PROVIDED ENTRIES:
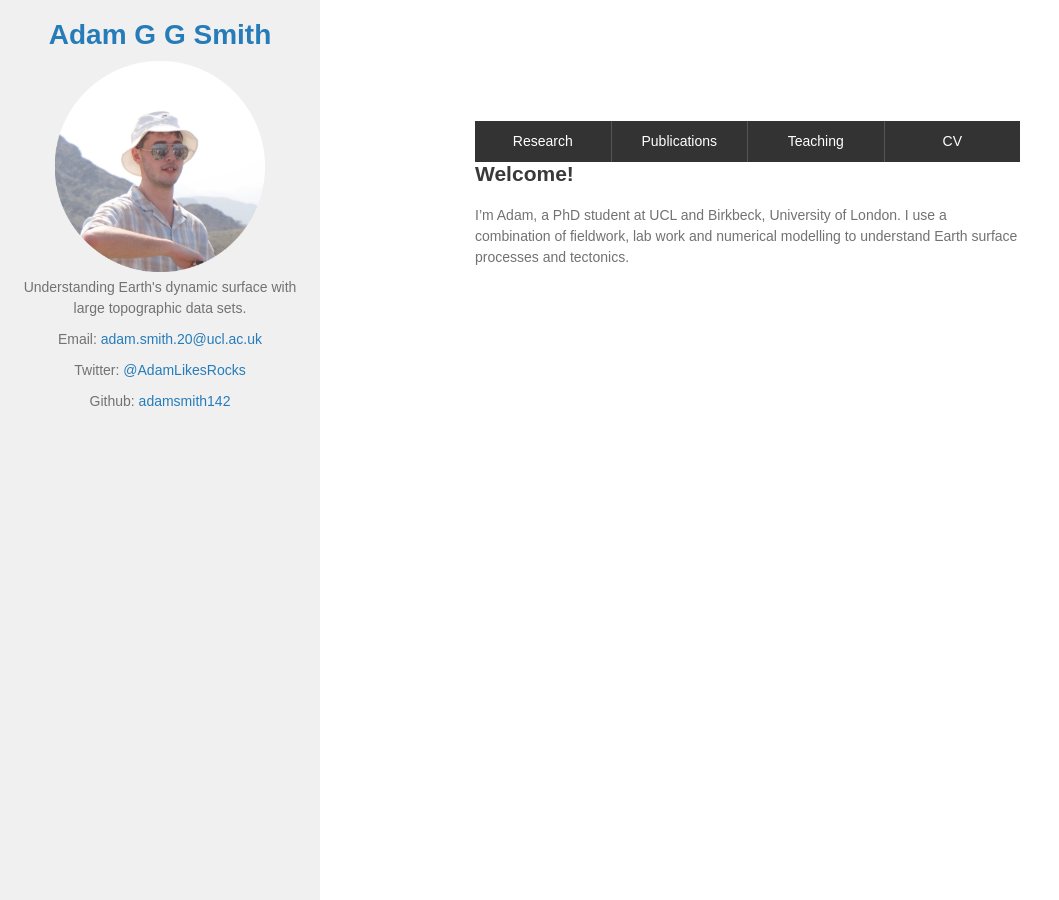
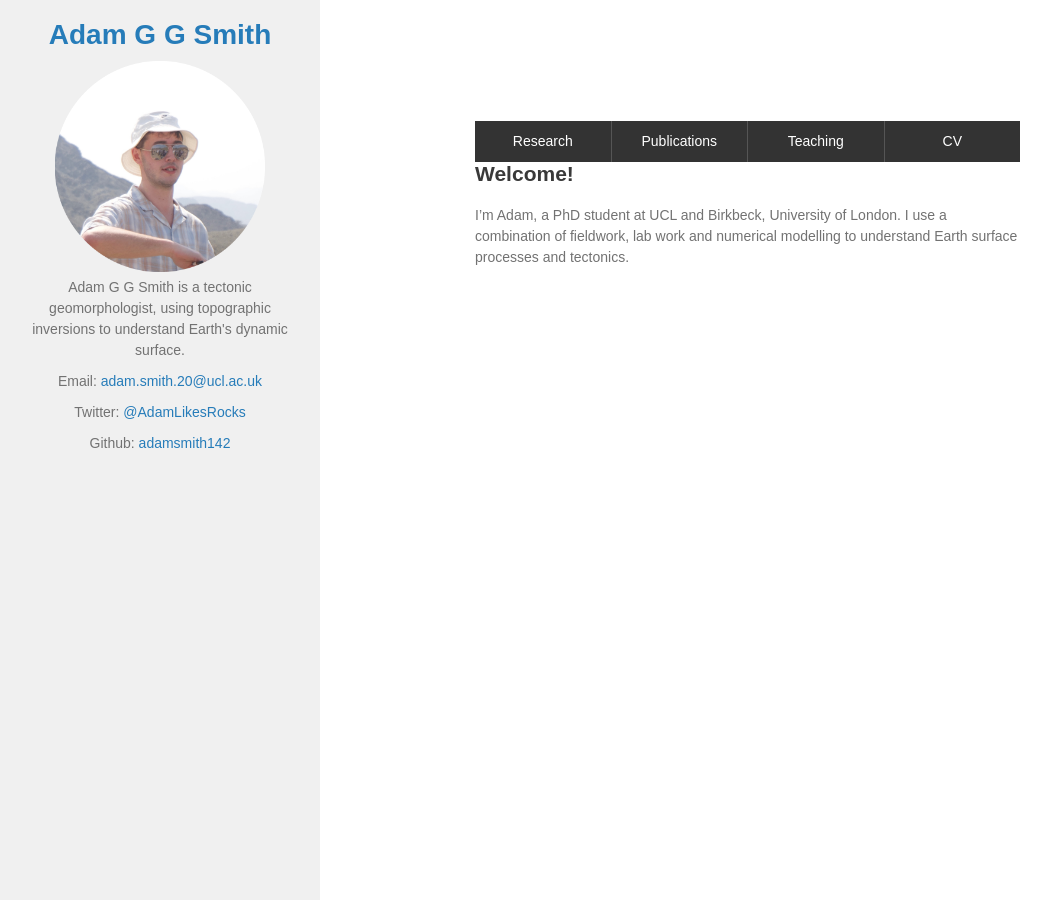
Before and after one commit to adamsmith142/adamsmith142.github.io, a Jekyll site: the page built from index.md, in a window 1280 px wide and 900 px high. Shown: the whole window, without its empty margins (0-1059 px from the left). Built offline with Jekyll 4.4.1, drawn with Linux system fonts in a browser that asks for light colours; our own code applies the rules of GitHub Pages for plain Markdown files.

Commit message:
Update _config.yml

```diff
--- a/_config.yml
+++ b/_config.yml
@@ -1,6 +1,6 @@
 title: Adam G G Smith
 logo: /assets/img/cropped-headshot.png
-description: Understanding Earth's dynamic surface with large topographic data sets.
+description: Adam G G Smith is a tectonic geomorphologist, using topographic inversions to understand Earth's dynamic surface.
 show_downloads: true
 google_analytics:
 theme: jekyll-theme-minimal
```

ACTIVITY: Write out the entries above verbatim; the pictures do not belong in your copy.

TASK RESULT:
Before and after one commit to adamsmith142/adamsmith142.github.io, a Jekyll site: the page built from index.md, in a window 1280 px wide and 900 px high. Shown: the whole window, without its empty margins (0-1059 px from the left). Built offline with Jekyll 4.4.1, drawn with Linux system fonts in a browser that asks for light colours; our own code applies the rules of GitHub Pages for plain Markdown files.

Commit message:
Update _config.yml

```diff
--- a/_config.yml
+++ b/_config.yml
@@ -1,6 +1,6 @@
 title: Adam G G Smith
 logo: /assets/img/cropped-headshot.png
-description: Understanding Earth's dynamic surface with large topographic data sets.
+description: Adam G G Smith is a tectonic geomorphologist, using topographic inversions to understand Earth's dynamic surface.
 show_downloads: true
 google_analytics:
 theme: jekyll-theme-minimal
```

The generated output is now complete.